DUI law in Berks County is currently in question following the US Supreme Court’s decision in a case called Birchfield v. North Dakota. The Birchfield case addressed a number of issues including warrantless requests for chemical testing, the implied consent warnings that are read when chemical testing is requested by the police and enhanced penalties for refusal to submit to the testing.
In Pennsylvania prior to the Birchfield decision, if a police officer had probable cause to believe that a driver was DUI (from either alcohol or drugs) then he could request that the driver submit to a breath or blood test without having to obtain a warrant for that search. At the time that the request for breath or blood was made, the officer had to read implied consent warnings to the driver which put the driver on notice that consent to the testing was implied under PA law and any refusal to submit to the testing would result in enhanced criminal and civil penalties. A subsequent refusal to submit to the testing would lead to increased jail time and fines as well as an automatic license suspension.
So what has changed about DUI since the Birchfield decision? Well, there are a lot of questions about what the case means and how chemical testing and refusals should be handled. Here’s what we know so far.

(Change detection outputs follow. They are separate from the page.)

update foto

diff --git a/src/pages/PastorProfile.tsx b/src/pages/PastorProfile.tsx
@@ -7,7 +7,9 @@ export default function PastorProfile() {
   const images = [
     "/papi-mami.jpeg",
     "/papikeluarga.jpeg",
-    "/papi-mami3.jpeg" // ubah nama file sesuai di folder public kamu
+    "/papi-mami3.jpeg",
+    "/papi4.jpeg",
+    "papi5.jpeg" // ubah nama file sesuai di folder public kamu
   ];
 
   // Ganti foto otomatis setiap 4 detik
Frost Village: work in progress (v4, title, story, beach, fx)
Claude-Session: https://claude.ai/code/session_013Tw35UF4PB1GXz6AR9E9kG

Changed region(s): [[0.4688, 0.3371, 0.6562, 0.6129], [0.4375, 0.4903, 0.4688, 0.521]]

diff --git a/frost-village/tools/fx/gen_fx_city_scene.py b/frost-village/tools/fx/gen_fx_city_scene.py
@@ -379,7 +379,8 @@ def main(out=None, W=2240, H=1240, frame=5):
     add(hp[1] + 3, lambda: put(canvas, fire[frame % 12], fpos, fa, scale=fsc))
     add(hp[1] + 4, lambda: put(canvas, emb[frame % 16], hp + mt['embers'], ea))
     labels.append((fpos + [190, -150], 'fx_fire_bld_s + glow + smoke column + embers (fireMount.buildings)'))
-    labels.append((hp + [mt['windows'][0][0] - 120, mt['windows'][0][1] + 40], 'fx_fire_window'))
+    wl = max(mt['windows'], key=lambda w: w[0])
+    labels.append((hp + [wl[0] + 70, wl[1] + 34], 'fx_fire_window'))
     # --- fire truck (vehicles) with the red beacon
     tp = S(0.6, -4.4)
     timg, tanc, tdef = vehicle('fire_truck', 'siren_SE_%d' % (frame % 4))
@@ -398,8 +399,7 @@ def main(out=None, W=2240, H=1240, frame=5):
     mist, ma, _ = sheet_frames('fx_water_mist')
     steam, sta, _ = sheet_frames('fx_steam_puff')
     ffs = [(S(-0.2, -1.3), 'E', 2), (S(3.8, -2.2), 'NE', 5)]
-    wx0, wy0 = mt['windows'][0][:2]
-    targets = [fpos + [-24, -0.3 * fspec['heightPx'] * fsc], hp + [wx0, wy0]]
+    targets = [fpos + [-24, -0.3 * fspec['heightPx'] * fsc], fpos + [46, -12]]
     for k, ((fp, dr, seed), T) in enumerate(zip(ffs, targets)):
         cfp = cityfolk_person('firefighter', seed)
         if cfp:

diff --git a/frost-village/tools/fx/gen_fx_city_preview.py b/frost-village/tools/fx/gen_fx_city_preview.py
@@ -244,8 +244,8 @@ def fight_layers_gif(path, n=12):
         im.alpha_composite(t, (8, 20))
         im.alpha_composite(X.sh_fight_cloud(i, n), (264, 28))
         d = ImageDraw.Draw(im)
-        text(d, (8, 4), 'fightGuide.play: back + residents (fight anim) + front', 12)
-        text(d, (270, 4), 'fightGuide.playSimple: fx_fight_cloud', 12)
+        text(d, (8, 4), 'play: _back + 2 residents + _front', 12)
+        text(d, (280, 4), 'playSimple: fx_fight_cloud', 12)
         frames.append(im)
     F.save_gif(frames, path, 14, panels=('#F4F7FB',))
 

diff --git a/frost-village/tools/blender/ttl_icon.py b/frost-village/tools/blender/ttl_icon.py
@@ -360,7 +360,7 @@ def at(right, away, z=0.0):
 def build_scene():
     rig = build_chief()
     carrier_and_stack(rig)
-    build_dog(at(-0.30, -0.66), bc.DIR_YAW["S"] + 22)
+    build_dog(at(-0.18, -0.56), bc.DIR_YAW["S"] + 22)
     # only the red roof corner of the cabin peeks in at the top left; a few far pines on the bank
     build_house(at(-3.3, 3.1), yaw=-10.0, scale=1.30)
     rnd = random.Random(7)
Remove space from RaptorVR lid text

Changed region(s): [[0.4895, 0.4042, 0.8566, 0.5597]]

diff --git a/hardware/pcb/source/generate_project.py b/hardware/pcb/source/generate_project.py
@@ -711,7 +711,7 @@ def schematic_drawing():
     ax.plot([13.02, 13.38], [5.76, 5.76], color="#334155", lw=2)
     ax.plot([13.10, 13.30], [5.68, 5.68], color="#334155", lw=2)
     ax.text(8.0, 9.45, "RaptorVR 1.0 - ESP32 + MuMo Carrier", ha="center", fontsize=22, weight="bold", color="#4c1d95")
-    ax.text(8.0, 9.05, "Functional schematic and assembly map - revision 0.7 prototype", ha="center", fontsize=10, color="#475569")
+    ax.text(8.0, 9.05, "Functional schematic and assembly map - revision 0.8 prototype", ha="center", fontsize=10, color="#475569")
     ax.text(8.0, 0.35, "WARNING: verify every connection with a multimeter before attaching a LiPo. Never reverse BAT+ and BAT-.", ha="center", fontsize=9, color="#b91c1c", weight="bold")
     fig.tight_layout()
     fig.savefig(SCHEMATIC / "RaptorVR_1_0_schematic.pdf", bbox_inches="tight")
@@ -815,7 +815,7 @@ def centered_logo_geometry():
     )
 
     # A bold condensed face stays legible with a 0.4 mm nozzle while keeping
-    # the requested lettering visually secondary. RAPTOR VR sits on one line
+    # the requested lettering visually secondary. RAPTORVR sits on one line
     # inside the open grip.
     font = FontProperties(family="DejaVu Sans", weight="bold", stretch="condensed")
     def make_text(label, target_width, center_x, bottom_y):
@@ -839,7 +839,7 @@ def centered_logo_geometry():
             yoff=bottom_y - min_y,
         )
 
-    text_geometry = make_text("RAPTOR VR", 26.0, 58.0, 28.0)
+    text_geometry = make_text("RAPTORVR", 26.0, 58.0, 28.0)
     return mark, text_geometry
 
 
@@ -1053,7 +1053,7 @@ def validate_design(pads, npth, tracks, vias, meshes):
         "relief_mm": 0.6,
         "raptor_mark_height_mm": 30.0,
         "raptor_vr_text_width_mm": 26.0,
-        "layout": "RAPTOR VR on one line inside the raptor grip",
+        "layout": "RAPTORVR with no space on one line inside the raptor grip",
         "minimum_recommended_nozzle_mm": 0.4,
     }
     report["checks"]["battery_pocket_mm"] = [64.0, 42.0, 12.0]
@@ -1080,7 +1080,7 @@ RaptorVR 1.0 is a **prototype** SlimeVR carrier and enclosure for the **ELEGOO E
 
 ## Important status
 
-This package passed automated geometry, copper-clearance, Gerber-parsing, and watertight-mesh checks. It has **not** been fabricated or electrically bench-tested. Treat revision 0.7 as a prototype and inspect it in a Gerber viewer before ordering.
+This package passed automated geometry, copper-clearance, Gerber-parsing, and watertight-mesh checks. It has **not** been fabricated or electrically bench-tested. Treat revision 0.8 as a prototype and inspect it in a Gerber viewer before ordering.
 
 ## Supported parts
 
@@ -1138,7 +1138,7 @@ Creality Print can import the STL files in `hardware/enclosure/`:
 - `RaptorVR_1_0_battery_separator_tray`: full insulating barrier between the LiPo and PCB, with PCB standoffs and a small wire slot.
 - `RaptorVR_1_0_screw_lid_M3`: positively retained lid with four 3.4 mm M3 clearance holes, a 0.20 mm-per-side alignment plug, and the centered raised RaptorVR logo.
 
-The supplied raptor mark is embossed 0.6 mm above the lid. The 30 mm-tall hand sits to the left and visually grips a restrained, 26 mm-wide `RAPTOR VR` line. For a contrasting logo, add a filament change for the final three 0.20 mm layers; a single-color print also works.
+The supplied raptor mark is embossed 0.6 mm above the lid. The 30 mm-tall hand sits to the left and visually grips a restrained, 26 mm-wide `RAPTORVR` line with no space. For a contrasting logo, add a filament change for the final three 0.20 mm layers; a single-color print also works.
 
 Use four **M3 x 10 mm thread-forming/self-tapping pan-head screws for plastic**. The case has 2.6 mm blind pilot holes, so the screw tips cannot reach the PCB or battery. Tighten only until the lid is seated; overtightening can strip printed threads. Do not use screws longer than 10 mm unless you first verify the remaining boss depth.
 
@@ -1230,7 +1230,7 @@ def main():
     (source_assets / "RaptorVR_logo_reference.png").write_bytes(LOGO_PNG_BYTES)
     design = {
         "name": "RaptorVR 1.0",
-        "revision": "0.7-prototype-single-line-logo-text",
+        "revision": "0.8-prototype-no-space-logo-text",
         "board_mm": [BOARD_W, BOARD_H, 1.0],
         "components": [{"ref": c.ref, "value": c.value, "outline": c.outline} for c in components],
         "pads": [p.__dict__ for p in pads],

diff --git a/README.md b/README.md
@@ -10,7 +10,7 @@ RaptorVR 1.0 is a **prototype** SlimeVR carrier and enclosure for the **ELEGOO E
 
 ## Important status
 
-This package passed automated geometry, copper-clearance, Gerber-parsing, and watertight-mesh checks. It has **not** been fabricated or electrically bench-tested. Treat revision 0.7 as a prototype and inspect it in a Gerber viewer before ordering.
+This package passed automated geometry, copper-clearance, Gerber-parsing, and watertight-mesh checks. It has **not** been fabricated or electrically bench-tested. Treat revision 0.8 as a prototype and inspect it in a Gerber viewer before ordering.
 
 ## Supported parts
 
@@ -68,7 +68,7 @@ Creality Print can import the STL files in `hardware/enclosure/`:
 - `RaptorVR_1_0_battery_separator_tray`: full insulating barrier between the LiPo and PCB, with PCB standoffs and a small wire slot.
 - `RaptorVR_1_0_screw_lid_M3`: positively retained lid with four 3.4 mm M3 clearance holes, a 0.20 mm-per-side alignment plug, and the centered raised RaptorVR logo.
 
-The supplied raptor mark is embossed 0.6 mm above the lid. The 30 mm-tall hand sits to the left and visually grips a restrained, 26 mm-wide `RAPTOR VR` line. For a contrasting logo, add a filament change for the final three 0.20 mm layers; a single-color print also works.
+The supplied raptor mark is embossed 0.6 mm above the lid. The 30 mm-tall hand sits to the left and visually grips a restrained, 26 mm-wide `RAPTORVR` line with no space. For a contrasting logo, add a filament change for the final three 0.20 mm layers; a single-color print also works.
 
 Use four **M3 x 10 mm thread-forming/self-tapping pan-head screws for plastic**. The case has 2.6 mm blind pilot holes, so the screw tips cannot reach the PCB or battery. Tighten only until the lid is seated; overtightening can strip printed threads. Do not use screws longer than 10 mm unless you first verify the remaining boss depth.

The Birchfield Court held that a warrant is required for police to request a test of a driver’s blood alcohol content (BAC) by blood test. There is no longer a “search incident to arrest” exception to the general rule that a warrant is required before a search is conducted. However, that is only true for BLOOD tests; a breath test can still be requested without a warrant if it is done incident to a DUI arrest. Does this matter in Berks County? Yes, because the majority of police departments in Berks County relied on blood tests instead of breath tests. What does that mean for you if you were arrested for a DUI and a blood test was requested without a warrant? It means that you need one of our experienced Reading, PA DUI lawyers to evaluate your case and possibly file a pretrial motion on your behalf. This will bring your case in front of a judge to decide whether the request for a warrantless blood draw was lawful.
The PA implied consent warnings that were read when blood testing was requested following a DUI arrest may have been coercive according to the Birchfield Court’s ruling. The forms included the statement that refusal to submit to the testing and a subsequent DUI conviction would result in “more severe penalties …, the same as if you would be convicted of driving with the highest rate of alcohol.” (as stated in the PA DL-26 form). The question for the PA courts is whether or not this threat of enhanced penalties which have been found to be unlawful by the Birchfield Court negate any consent given by the driver to submit to chemical testing. What does that mean for you if you were arrested for a DUI and consented to a blood test after being read the implied consent warning? It means that you need one of our experienced Reading, PA DUI lawyers to evaluate your case and possibly file a pretrial motion on your behalf. This will bring your case in front of a judge to decide whether your consent to the blood test was freely given.
Perhaps the biggest change from the Birchfield case will come as a result of the Court’s ruling that drivers may not be punished criminally for refusing to submit to blood testing. Please note that this does not apply to breath tests. This could mean that the enhanced criminal penalties for refusing to submit to a blood test in PA’s vehicle code section 3804(c) are unlawful. 3804(c) says that a driver who refuses to submit to chemical testing and is later convicted of a DUI will be sentenced as if he had the highest rate of alcohol. The Birchfield Court did say that enhanced civil penalties are permissible so the automatic license suspension for a refusal will most likely remain in place. What does that mean for you if you were arrested for a DUI and refused to submit to a blood test? It means that you need one of our experienced Berks County DUI lawyers to evaluate your case and possibly file a pretrial motion on your behalf. This will bring your case in front of a judge to decide whether you were properly charged with enhanced penalties for refusing to submit to a blood test.
What should you conclude from all of this information? If you have a pending DUI charge then you may be able to receive a reduced sentence as a result of the current confusion. However, that won’t happen automatically. You need to contact one of our experienced Berks County DUI attorneys so that we can start working on your case as soon as possible. Call us today at 610-372-5128 or email us at [email protected]